### WORK TO COMPLETE
Retype the whole listing exactly.

### DATA PROVIDED
§
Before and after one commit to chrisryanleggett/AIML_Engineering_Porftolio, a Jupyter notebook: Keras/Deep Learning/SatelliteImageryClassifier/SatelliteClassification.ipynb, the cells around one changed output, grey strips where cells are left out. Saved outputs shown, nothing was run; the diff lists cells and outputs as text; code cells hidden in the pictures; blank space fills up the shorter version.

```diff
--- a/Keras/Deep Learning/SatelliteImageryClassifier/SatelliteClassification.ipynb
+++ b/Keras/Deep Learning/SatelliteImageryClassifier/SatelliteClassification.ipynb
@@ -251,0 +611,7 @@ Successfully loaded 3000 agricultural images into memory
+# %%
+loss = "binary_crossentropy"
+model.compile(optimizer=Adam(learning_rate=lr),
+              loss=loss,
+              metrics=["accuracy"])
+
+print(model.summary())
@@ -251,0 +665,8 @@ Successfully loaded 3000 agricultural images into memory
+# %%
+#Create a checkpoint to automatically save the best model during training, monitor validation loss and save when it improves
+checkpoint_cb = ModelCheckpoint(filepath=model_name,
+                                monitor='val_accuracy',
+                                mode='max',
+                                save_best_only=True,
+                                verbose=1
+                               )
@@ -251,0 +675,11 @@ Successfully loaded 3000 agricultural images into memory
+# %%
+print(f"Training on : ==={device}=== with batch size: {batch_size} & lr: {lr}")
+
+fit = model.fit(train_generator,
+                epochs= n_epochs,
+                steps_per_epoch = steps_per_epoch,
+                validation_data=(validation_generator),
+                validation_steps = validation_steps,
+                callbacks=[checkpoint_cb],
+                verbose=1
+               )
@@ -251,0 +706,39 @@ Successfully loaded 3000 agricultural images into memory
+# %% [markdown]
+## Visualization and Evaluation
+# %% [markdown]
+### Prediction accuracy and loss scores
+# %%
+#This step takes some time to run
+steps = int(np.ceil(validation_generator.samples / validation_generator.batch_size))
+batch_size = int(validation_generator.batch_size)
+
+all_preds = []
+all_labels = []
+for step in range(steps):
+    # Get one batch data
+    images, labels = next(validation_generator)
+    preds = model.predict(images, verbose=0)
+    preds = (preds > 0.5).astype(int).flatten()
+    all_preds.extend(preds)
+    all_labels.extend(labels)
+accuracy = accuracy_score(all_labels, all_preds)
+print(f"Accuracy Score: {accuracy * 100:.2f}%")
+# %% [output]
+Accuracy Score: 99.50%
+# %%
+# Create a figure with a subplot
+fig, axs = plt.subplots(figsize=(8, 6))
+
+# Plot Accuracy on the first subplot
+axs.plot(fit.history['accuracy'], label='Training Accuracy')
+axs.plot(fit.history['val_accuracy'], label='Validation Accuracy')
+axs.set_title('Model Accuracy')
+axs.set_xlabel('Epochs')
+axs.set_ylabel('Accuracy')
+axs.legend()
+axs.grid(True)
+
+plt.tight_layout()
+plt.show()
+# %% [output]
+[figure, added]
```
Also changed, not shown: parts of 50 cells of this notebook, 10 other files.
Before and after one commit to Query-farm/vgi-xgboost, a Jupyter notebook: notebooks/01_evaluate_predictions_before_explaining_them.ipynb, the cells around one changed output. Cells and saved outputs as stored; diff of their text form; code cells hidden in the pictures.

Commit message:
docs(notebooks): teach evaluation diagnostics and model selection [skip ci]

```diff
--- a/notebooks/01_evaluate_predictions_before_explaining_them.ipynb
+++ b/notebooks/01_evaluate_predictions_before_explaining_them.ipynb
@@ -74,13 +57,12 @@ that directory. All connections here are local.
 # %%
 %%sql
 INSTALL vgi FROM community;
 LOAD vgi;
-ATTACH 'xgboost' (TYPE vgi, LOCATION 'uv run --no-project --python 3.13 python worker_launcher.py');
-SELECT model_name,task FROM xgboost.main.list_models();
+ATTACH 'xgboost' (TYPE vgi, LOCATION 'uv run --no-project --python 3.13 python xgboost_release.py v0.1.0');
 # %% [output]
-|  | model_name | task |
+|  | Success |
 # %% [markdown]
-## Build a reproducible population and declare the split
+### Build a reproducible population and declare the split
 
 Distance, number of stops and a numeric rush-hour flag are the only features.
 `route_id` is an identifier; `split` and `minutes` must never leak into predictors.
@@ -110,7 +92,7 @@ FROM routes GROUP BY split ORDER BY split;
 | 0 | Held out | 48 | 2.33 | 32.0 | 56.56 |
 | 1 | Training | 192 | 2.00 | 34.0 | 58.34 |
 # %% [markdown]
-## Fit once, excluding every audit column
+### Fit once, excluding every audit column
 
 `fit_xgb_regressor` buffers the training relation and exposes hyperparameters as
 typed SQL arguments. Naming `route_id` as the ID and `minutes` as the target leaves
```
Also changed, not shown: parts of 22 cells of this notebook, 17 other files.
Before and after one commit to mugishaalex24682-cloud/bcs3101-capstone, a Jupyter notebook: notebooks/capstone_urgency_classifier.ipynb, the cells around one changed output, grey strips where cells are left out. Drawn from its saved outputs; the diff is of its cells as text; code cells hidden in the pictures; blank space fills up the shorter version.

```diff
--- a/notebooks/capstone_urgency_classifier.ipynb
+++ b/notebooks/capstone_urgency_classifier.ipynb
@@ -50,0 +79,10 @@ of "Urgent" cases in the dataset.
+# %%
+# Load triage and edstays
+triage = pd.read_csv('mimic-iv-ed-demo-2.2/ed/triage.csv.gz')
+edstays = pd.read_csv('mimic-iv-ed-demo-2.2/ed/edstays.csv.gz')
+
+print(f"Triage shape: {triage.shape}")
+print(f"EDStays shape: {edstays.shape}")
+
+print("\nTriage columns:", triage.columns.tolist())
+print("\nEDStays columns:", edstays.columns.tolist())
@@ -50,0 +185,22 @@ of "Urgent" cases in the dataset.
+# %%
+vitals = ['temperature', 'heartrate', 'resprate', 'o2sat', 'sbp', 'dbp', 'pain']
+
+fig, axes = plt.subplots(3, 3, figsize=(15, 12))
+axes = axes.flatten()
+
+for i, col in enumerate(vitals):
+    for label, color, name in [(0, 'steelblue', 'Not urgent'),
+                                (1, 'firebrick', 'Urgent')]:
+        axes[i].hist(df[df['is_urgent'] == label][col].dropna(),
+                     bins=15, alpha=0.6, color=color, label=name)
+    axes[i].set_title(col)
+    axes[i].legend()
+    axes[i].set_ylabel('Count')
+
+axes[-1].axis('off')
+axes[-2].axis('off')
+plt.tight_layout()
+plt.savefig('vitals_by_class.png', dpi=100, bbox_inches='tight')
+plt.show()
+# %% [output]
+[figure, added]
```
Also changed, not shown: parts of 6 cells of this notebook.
§
### OUTPUT OF THE EXERCISE
Before and after one commit to chrisryanleggett/AIML_Engineering_Porftolio, a Jupyter notebook: Keras/Deep Learning/SatelliteImageryClassifier/SatelliteClassification.ipynb, the cells around one changed output, grey strips where cells are left out. Saved outputs shown, nothing was run; the diff lists cells and outputs as text; code cells hidden in the pictures; blank space fills up the shorter version.

```diff
--- a/Keras/Deep Learning/SatelliteImageryClassifier/SatelliteClassification.ipynb
+++ b/Keras/Deep Learning/SatelliteImageryClassifier/SatelliteClassification.ipynb
@@ -251,0 +611,7 @@ Successfully loaded 3000 agricultural images into memory
+# %%
+loss = "binary_crossentropy"
+model.compile(optimizer=Adam(learning_rate=lr),
+              loss=loss,
+              metrics=["accuracy"])
+
+print(model.summary())
@@ -251,0 +665,8 @@ Successfully loaded 3000 agricultural images into memory
+# %%
+#Create a checkpoint to automatically save the best model during training, monitor validation loss and save when it improves
+checkpoint_cb = ModelCheckpoint(filepath=model_name,
+                                monitor='val_accuracy',
+                                mode='max',
+                                save_best_only=True,
+                                verbose=1
+                               )
@@ -251,0 +675,11 @@ Successfully loaded 3000 agricultural images into memory
+# %%
+print(f"Training on : ==={device}=== with batch size: {batch_size} & lr: {lr}")
+
+fit = model.fit(train_generator,
+                epochs= n_epochs,
+                steps_per_epoch = steps_per_epoch,
+                validation_data=(validation_generator),
+                validation_steps = validation_steps,
+                callbacks=[checkpoint_cb],
+                verbose=1
+               )
@@ -251,0 +706,39 @@ Successfully loaded 3000 agricultural images into memory
+# %% [markdown]
+## Visualization and Evaluation
+# %% [markdown]
+### Prediction accuracy and loss scores
+# %%
+#This step takes some time to run
+steps = int(np.ceil(validation_generator.samples / validation_generator.batch_size))
+batch_size = int(validation_generator.batch_size)
+
+all_preds = []
+all_labels = []
+for step in range(steps):
+    # Get one batch data
+    images, labels = next(validation_generator)
+    preds = model.predict(images, verbose=0)
+    preds = (preds > 0.5).astype(int).flatten()
+    all_preds.extend(preds)
+    all_labels.extend(labels)
+accuracy = accuracy_score(all_labels, all_preds)
+print(f"Accuracy Score: {accuracy * 100:.2f}%")
+# %% [output]
+Accuracy Score: 99.50%
+# %%
+# Create a figure with a subplot
+fig, axs = plt.subplots(figsize=(8, 6))
+
+# Plot Accuracy on the first subplot
+axs.plot(fit.history['accuracy'], label='Training Accuracy')
+axs.plot(fit.history['val_accuracy'], label='Validation Accuracy')
+axs.set_title('Model Accuracy')
+axs.set_xlabel('Epochs')
+axs.set_ylabel('Accuracy')
+axs.legend()
+axs.grid(True)
+
+plt.tight_layout()
+plt.show()
+# %% [output]
+[figure, added]
```
Also changed, not shown: parts of 50 cells of this notebook, 10 other files.
Before and after one commit to Query-farm/vgi-xgboost, a Jupyter notebook: notebooks/01_evaluate_predictions_before_explaining_them.ipynb, the cells around one changed output. Cells and saved outputs as stored; diff of their text form; code cells hidden in the pictures.

Commit message:
docs(notebooks): teach evaluation diagnostics and model selection [skip ci]

```diff
--- a/notebooks/01_evaluate_predictions_before_explaining_them.ipynb
+++ b/notebooks/01_evaluate_predictions_before_explaining_them.ipynb
@@ -74,13 +57,12 @@ that directory. All connections here are local.
 # %%
 %%sql
 INSTALL vgi FROM community;
 LOAD vgi;
-ATTACH 'xgboost' (TYPE vgi, LOCATION 'uv run --no-project --python 3.13 python worker_launcher.py');
-SELECT model_name,task FROM xgboost.main.list_models();
+ATTACH 'xgboost' (TYPE vgi, LOCATION 'uv run --no-project --python 3.13 python xgboost_release.py v0.1.0');
 # %% [output]
-|  | model_name | task |
+|  | Success |
 # %% [markdown]
-## Build a reproducible population and declare the split
+### Build a reproducible population and declare the split
 
 Distance, number of stops and a numeric rush-hour flag are the only features.
 `route_id` is an identifier; `split` and `minutes` must never leak into predictors.
@@ -110,7 +92,7 @@ FROM routes GROUP BY split ORDER BY split;
 | 0 | Held out | 48 | 2.33 | 32.0 | 56.56 |
 | 1 | Training | 192 | 2.00 | 34.0 | 58.34 |
 # %% [markdown]
-## Fit once, excluding every audit column
+### Fit once, excluding every audit column
 
 `fit_xgb_regressor` buffers the training relation and exposes hyperparameters as
 typed SQL arguments. Naming `route_id` as the ID and `minutes` as the target leaves
```
Also changed, not shown: parts of 22 cells of this notebook, 17 other files.
Before and after one commit to mugishaalex24682-cloud/bcs3101-capstone, a Jupyter notebook: notebooks/capstone_urgency_classifier.ipynb, the cells around one changed output, grey strips where cells are left out. Drawn from its saved outputs; the diff is of its cells as text; code cells hidden in the pictures; blank space fills up the shorter version.

```diff
--- a/notebooks/capstone_urgency_classifier.ipynb
+++ b/notebooks/capstone_urgency_classifier.ipynb
@@ -50,0 +79,10 @@ of "Urgent" cases in the dataset.
+# %%
+# Load triage and edstays
+triage = pd.read_csv('mimic-iv-ed-demo-2.2/ed/triage.csv.gz')
+edstays = pd.read_csv('mimic-iv-ed-demo-2.2/ed/edstays.csv.gz')
+
+print(f"Triage shape: {triage.shape}")
+print(f"EDStays shape: {edstays.shape}")
+
+print("\nTriage columns:", triage.columns.tolist())
+print("\nEDStays columns:", edstays.columns.tolist())
@@ -50,0 +185,22 @@ of "Urgent" cases in the dataset.
+# %%
+vitals = ['temperature', 'heartrate', 'resprate', 'o2sat', 'sbp', 'dbp', 'pain']
+
+fig, axes = plt.subplots(3, 3, figsize=(15, 12))
+axes = axes.flatten()
+
+for i, col in enumerate(vitals):
+    for label, color, name in [(0, 'steelblue', 'Not urgent'),
+                                (1, 'firebrick', 'Urgent')]:
+        axes[i].hist(df[df['is_urgent'] == label][col].dropna(),
+                     bins=15, alpha=0.6, color=color, label=name)
+    axes[i].set_title(col)
+    axes[i].legend()
+    axes[i].set_ylabel('Count')
+
+axes[-1].axis('off')
+axes[-2].axis('off')
+plt.tight_layout()
+plt.savefig('vitals_by_class.png', dpi=100, bbox_inches='tight')
+plt.show()
+# %% [output]
+[figure, added]
```
Also changed, not shown: parts of 6 cells of this notebook.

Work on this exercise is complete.